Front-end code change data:
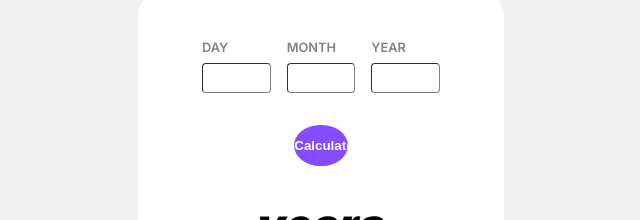
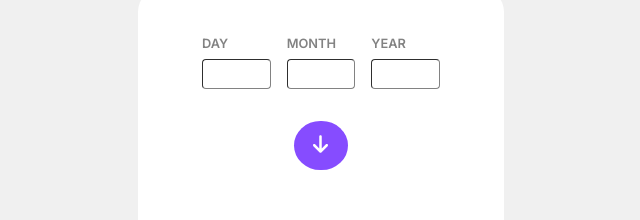
Before and after one commit to BrandTrump/Age-Calculator, a Next.js app: page / in a window 1280 px wide. Shown: the part 200-420 px from the top of the page, without its empty margins (319-959 px from the left). Built offline with nearby package versions, Linux system fonts and the light colour scheme.

Commit message:
feat: changed button text to an arrow pointer

```diff
--- a/components/Calculator.tsx
+++ b/components/Calculator.tsx
@@ -69,7 +69,15 @@ function Calculator() {
             />
           </StyledInput>
         </InputFields>
-        <button type="submit">Calculate</button>
+        <button type="submit">
+          <svg
+            xmlns="http://www.w3.org/2000/svg"
+            height="1em"
+            viewBox="0 0 384 512"
+          >
+            <path d="M169.4 470.6c12.5 12.5 32.8 12.5 45.3 0l160-160c12.5-12.5 12.5-32.8 0-45.3s-32.8-12.5-45.3 0L224 370.8 224 64c0-17.7-14.3-32-32-32s-32 14.3-32 32l0 306.7L54.6 265.4c-12.5-12.5-32.8-12.5-45.3 0s-12.5 32.8 0 45.3l160 160z" />
+          </svg>
+        </button>
       </form>
 
       <StyledDate>
```
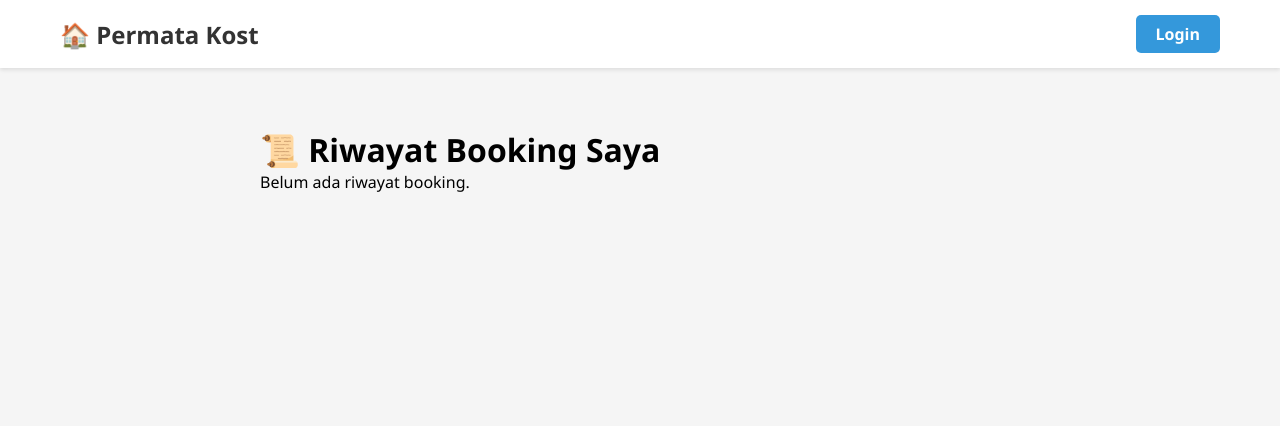
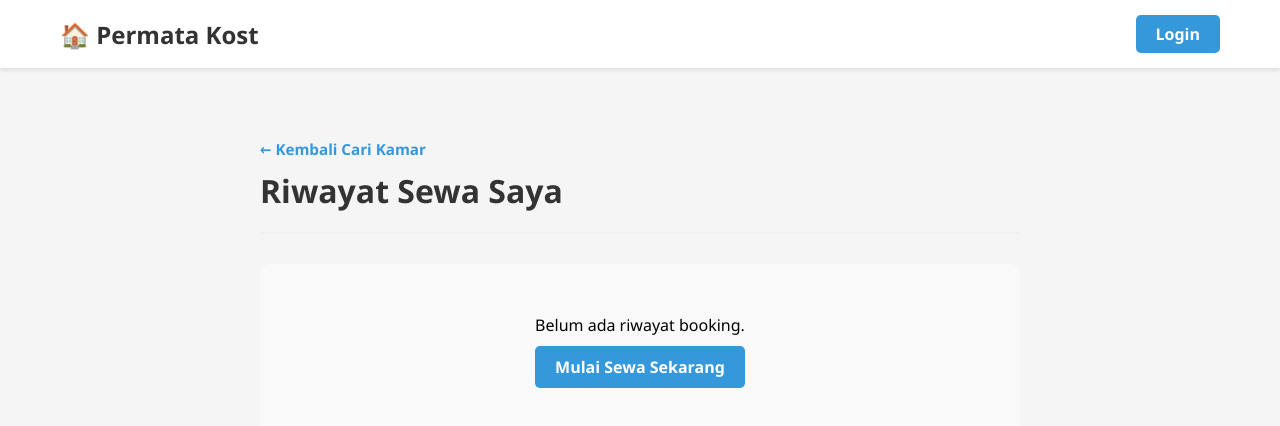
Before and after one commit to chestayurcel/MANPRO_Kelompok3, a React app in the folder frontend/: page /history in a window 1280 px wide. Shown: the top 426 px of the page. Built offline with nearby package versions, Linux system fonts and the light colour scheme; the HTML template or start-up script is replaced by a standard one.

Commit message:
Update file HistoryPage.jsx

```diff
--- a/frontend/src/pages/HistoryPage.jsx
+++ b/frontend/src/pages/HistoryPage.jsx
@@ -1,19 +1,18 @@
 import React, { useEffect, useState } from 'react';
 import { Link } from 'react-router-dom';
-import { getMyBookings, uploadBuktiBayar } from '../services/bookingService'; // Import upload
+import { getMyBookings, uploadBuktiBayar } from '../services/bookingService';
 
 const HistoryPage = () => {
   const [bookings, setBookings] = useState([]);
   const [loading, setLoading] = useState(true);
 
   // State untuk handle upload
-  const [selectedFile, setSelectedFile] = useState(null);
-  const [uploadingId, setUploadingId] = useState(null); // ID booking yang sedang diupload
+  const [uploadingId, setUploadingId] = useState(null);
 
   const fetchBookings = async () => {
     try {
       const data = await getMyBookings();
-      setBookings(data.data || data); // Handle format response
+      setBookings(data.data || data);
     } catch (error) {
       console.error(error);
     } finally {
@@ -23,21 +22,17 @@ const HistoryPage = () => {
 
   useEffect(() => { fetchBookings(); }, []);
 
-  // Fungsi Handle File Change
   const handleFileChange = (e, bookingId) => {
     const file = e.target.files[0];
-    if (file) {
-        handleUpload(bookingId, file);
-    }
+    if (file) handleUpload(bookingId, file);
   };
 
-  // Fungsi Kirim Upload
   const handleUpload = async (bookingId, file) => {
-      setUploadingId(bookingId); // Set loading status for this item
+      setUploadingId(bookingId);
       try {
           await uploadBuktiBayar(bookingId, file);
-          alert('Bukti pembayaran berhasil diupload!');
-          fetchBookings(); // Refresh data
+          alert('Bukti pembayaran berhasil diupload! 📤');
+          fetchBookings();
       } catch (error) {
           alert('Gagal upload bukti');
       } finally {
@@ -45,48 +40,83 @@ const HistoryPage = () => {
       }
   };
 
-  if (loading) return <div style={{padding:'20px'}}>Loading...</div>;
+  if (loading) return <div style={styles.loading}>Sedang memuat data...</div>;
 
   return (
-    <div style={{ maxWidth: '800px', margin: '40px auto', padding: '20px' }}>
-      <h1>📜 Riwayat Booking Saya</h1>
-      {bookings.length === 0 ? <p>Belum ada riwayat booking.</p> : (
-          bookings.map(item => (
+    <div style={styles.container}>
+
+      {/* HEADER: TOMBOL BACK & JUDUL */}
+      <div style={styles.headerContainer}>
+        <Link to="/rooms" style={styles.backBtn}>
+            &larr; Kembali Cari Kamar
+        </Link>
+        <h1 style={styles.pageTitle}>Riwayat Sewa Saya</h1>
+      </div>
+
+      {bookings.length === 0 ? (
+        <div style={styles.emptyState}>
+            <p>Belum ada riwayat booking.</p>
+            <Link to="/rooms" style={styles.ctaBtn}>Mulai Sewa Sekarang</Link>
+        </div>
+      ) : (
+          <div style={styles.gridContainer}>
+            {bookings.map(item => (
                 <div key={item.id} style={styles.card}>
-                  <div style={styles.header}>
-                      <h3>{item.Room?.nomor_kamar} - {item.Room?.tipe}</h3>
+
+                    {/* BAGIAN ATAS: NOMOR KAMAR & STATUS */}
+                    <div style={styles.cardHeader}>
+                        <div>
+                            <h3 style={styles.roomTitle}>Kamar {item.Room?.nomor_kamar}</h3>
+                            <span style={styles.roomType}>{item.Room?.tipe}</span>
+                        </div>
                         <span style={{
                             ...styles.badge,
                             backgroundColor: item.status_pembayaran === 'lunas' ? '#2ecc71' :
-                                           item.status_pembayaran === 'batal' ? '#e74c3c' : '#f39c12'
+                                             item.status_pembayaran === 'batal' ? '#e74c3c' : '#f1c40f'
                         }}>
                             {item.status_pembayaran.toUpperCase()}
                         </span>
                     </div>
-                  <p>Check-in: {item.tanggal_masuk}</p>
-                  <p>Durasi: {item.durasi_bulan} Bulan</p>
-                  <p>Total: Rp {item.total_harga.toLocaleString('id-ID')}</p>
 
-                  <hr style={{margin: '10px 0', border: 'none', borderTop: '1px solid #eee'}}/>
+                    <hr style={styles.divider}/>
 
-                  {/* AREA BUKTI PEMBAYARAN */}
-                  <div style={{marginTop: '15px'}}>
-                      <strong>Bukti Pembayaran: </strong>
+                    {/* BAGIAN TENGAH: DETAIL */}
+                    <div style={styles.detailsGrid}>
+                        <div style={styles.detailItem}>
+                            <span style={styles.label}>Tanggal Masuk</span>
+                            <span style={styles.value}>{item.tanggal_masuk}</span>
+                        </div>
+                        <div style={styles.detailItem}>
+                            <span style={styles.label}>Durasi</span>
+                            <span style={styles.value}>{item.durasi_bulan} Bulan</span>
+                        </div>
+                        <div style={styles.detailItem}>
+                            <span style={styles.label}>Total Harga</span>
+                            <span style={styles.priceValue}>Rp {item.total_harga.toLocaleString('id-ID')}</span>
+                        </div>
+                    </div>
 
+                    {/* BAGIAN BAWAH: BUKTI PEMBAYARAN */}
+                    <div style={styles.actionArea}>
                         {item.bukti_bayar ? (
-                          // Jika sudah ada bukti, tampilkan link/status
-                          <div style={{marginTop: '5px', color: 'green'}}>
-                              ✅ Sudah diupload
-                              <br/>
-                              <a href={`http://localhost:5000/uploads/${item.bukti_bayar}`} target="_blank" rel="noreferrer" style={{fontSize:'0.9rem', color: 'blue'}}>
-                                  Lihat Bukti
+                            <div style={styles.uploadedState}>
+                                <span style={{display:'flex', alignItems:'center', gap:'5px'}}>
+                                    ✅ Bukti Terkirim
+                                </span>
+                                <a
+                                    href={`http://localhost:5000/uploads/${item.bukti_bayar}`}
+                                    target="_blank"
+                                    rel="noreferrer"
+                                    style={styles.linkProof}
+                                >
+                                    Lihat Foto 👁️
                                 </a>
                             </div>
                         ) : (
-                          // Jika belum ada, tampilkan form upload
                             item.status_pembayaran === 'pending' && (
-                              <div style={{marginTop: '5px'}}>
-                                  <label style={styles.uploadBtn}>
+                                <div style={styles.uploadContainer}>
+                                    <p style={styles.uploadInstruction}>Silakan transfer dan upload bukti untuk diproses.</p>
+                                    <label style={uploadingId === item.id ? styles.uploadBtnDisabled : styles.uploadBtn}>
                                         {uploadingId === item.id ? 'Mengupload...' : '📤 Upload Bukti Transfer'}
                                         <input
                                           type="file"
@@ -96,34 +126,64 @@ const HistoryPage = () => {
                                           disabled={uploadingId === item.id}
                                         />
                                     </label>
-                                  <p style={{fontSize: '0.8rem', color: '#666', marginTop: '5px'}}>
-                                      *Silakan transfer dan upload struk agar segera diproses.
-                                  </p>
                                 </div>
                             )
                         )}
                     </div>
+
                 </div>
-          ))
+            ))}
+          </div>
       )}
     </div>
   );
 };
 
+// --- STYLES MODERN ---
 const styles = {
-    card: { background: 'white', padding: '20px', borderRadius: '10px', boxShadow: '0 2px 5px rgba(0,0,0,0.1)', marginBottom: '20px' },
-    header: { display: 'flex', justifyContent: 'space-between', alignItems: 'center', marginBottom: '10px' },
-    badge: { padding: '5px 10px', borderRadius: '15px', color: 'white', fontSize: '0.8rem', fontWeight: 'bold' },
-    uploadBtn: {
-        display: 'inline-block',
-        backgroundColor: '#3498db',
-        color: 'white',
-        padding: '8px 15px',
-        borderRadius: '5px',
-        cursor: 'pointer',
-        fontWeight: 'bold',
-        fontSize: '0.9rem'
-    }
+    container: { maxWidth: '800px', margin: '0 auto', padding: '40px 20px', fontFamily: "'Segoe UI', Tahoma, Geneva, Verdana, sans-serif" },
+    loading: { textAlign: 'center', marginTop: '50px', fontSize: '1.2rem', color: '#666' },
+
+    // Header
+    headerContainer: { marginBottom: '30px', borderBottom: '2px solid #f0f0f0', paddingBottom: '20px' },
+    backBtn: { textDecoration: 'none', color: '#3498db', fontWeight: 'bold', fontSize: '0.95rem', display: 'inline-block', marginBottom: '10px' },
+    pageTitle: { margin: 0, color: '#333', fontSize: '2rem' },
+
+    // Empty State
+    emptyState: { textAlign: 'center', padding: '50px', backgroundColor: '#f9f9f9', borderRadius: '10px' },
+    ctaBtn: { display: 'inline-block', marginTop: '10px', textDecoration: 'none', backgroundColor: '#3498db', color: 'white', padding: '10px 20px', borderRadius: '5px', fontWeight: 'bold' },
+
+    // Card Layout
+    gridContainer: { display: 'flex', flexDirection: 'column', gap: '25px' },
+    card: { backgroundColor: 'white', borderRadius: '12px', boxShadow: '0 4px 15px rgba(0,0,0,0.05)', overflow: 'hidden', border: '1px solid #eee' },
+
+    // Card Header
+    cardHeader: { padding: '20px', display: 'flex', justifyContent: 'space-between', alignItems: 'flex-start', backgroundColor: '#fff' },
+    roomTitle: { margin: 0, fontSize: '1.4rem', color: '#2c3e50' },
+    roomType: { color: '#7f8c8d', fontSize: '0.9rem', marginTop: '4px', display: 'block' },
+    badge: { padding: '6px 12px', borderRadius: '20px', color: 'white', fontSize: '0.75rem', fontWeight: 'bold', textTransform: 'uppercase', letterSpacing: '0.5px' },
+
+    divider: { margin: 0, border: 'none', borderTop: '1px solid #f0f0f0' },
+
+    // Detail Grid
+    detailsGrid: { padding: '20px', display: 'grid', gridTemplateColumns: 'repeat(3, 1fr)', gap: '10px', backgroundColor: '#fafafa' },
+    detailItem: { display: 'flex', flexDirection: 'column' },
+    label: { fontSize: '0.8rem', color: '#95a5a6', marginBottom: '4px', textTransform: 'uppercase' },
+    value: { fontSize: '1rem', color: '#34495e', fontWeight: '500' },
+    priceValue: { fontSize: '1.1rem', color: '#27ae60', fontWeight: 'bold' },
+
+    // Action Area (Upload)
+    actionArea: { padding: '20px', backgroundColor: 'white', borderTop: '1px solid #f0f0f0' },
+
+    // Upload State
+    uploadContainer: { display: 'flex', justifyContent: 'space-between', alignItems: 'center', flexWrap: 'wrap', gap: '10px' },
+    uploadInstruction: { margin: 0, fontSize: '0.9rem', color: '#7f8c8d', fontStyle: 'italic' },
+    uploadBtn: { backgroundColor: '#3498db', color: 'white', padding: '10px 20px', borderRadius: '6px', cursor: 'pointer', fontWeight: 'bold', fontSize: '0.9rem', transition: '0.2s', boxShadow: '0 2px 5px rgba(52, 152, 219, 0.3)' },
+    uploadBtnDisabled: { backgroundColor: '#bdc3c7', color: 'white', padding: '10px 20px', borderRadius: '6px', cursor: 'not-allowed', fontWeight: 'bold', fontSize: '0.9rem' },
+
+    // Success State
+    uploadedState: { display: 'flex', justifyContent: 'space-between', alignItems: 'center', backgroundColor: '#e8f8f5', padding: '10px 15px', borderRadius: '8px', border: '1px solid #d1f2eb', color: '#27ae60', fontWeight: 'bold' },
+    linkProof: { color: '#3498db', textDecoration: 'none', fontSize: '0.9rem', borderBottom: '1px dotted #3498db' }
 };
 
 export default HistoryPage;
```
Lines whose indentation alone changed are shown as unchanged.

:: Exercise objective ::
Nothing but a number is expected here: the number of lines above that hold the word "white".

:: Answer space ::
9